PROBLEM DESCRIPTION:
Give the tally of lines in the listing that include "your". No other words belong in the answer.

[DATA RECORDS Boundary: Start]

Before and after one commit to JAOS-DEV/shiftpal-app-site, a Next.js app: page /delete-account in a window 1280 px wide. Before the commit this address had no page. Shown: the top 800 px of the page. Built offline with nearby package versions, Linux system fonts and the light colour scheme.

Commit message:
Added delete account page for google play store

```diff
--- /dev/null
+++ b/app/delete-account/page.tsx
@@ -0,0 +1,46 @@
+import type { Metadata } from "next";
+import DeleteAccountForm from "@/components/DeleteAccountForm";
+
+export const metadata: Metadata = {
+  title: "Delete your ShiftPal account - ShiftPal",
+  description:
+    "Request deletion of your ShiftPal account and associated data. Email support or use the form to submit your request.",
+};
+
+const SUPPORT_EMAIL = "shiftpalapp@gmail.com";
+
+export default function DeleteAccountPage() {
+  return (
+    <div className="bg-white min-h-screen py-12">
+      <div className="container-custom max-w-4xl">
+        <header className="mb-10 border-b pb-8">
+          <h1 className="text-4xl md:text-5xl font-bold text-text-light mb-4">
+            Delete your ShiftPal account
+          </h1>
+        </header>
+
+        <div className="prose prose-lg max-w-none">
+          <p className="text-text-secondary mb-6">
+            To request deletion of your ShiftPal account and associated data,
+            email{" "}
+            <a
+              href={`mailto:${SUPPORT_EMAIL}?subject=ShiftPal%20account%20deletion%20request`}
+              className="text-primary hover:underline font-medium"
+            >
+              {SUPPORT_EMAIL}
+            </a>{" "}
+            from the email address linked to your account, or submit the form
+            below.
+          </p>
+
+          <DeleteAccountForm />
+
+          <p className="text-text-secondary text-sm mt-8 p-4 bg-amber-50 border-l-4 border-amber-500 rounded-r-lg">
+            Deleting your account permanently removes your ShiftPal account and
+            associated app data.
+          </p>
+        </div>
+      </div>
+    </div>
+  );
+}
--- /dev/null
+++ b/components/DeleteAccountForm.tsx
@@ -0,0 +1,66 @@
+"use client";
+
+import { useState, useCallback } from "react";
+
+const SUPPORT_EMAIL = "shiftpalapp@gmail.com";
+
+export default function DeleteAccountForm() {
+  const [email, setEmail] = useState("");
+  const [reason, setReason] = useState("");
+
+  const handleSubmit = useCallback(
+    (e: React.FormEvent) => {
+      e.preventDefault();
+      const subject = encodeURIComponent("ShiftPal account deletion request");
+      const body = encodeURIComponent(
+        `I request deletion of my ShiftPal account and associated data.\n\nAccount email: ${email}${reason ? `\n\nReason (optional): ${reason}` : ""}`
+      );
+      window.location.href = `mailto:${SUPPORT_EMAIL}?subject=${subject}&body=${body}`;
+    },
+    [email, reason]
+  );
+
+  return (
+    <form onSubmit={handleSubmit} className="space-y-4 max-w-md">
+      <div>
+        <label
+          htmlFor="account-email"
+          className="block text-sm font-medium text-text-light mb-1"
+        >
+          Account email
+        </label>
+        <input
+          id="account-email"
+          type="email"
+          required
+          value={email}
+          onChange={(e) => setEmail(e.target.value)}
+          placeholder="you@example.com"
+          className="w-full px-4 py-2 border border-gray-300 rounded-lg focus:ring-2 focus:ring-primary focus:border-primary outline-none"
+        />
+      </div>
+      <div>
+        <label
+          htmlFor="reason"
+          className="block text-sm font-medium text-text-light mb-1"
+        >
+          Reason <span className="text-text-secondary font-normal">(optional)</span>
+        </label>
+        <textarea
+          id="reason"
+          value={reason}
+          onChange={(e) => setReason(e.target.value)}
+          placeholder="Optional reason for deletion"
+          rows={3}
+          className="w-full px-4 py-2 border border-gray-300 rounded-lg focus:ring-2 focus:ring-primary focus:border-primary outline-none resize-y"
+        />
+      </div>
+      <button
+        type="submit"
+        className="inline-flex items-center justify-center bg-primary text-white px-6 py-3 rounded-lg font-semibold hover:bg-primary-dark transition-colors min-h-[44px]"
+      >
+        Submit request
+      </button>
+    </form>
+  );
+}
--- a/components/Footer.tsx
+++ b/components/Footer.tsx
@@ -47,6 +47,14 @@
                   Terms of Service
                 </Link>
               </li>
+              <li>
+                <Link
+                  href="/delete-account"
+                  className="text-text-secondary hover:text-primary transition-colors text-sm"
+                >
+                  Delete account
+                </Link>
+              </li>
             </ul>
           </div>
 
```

[DATA RECORDS Boundary: End]

ANSWER TO THE EXERCISE:
6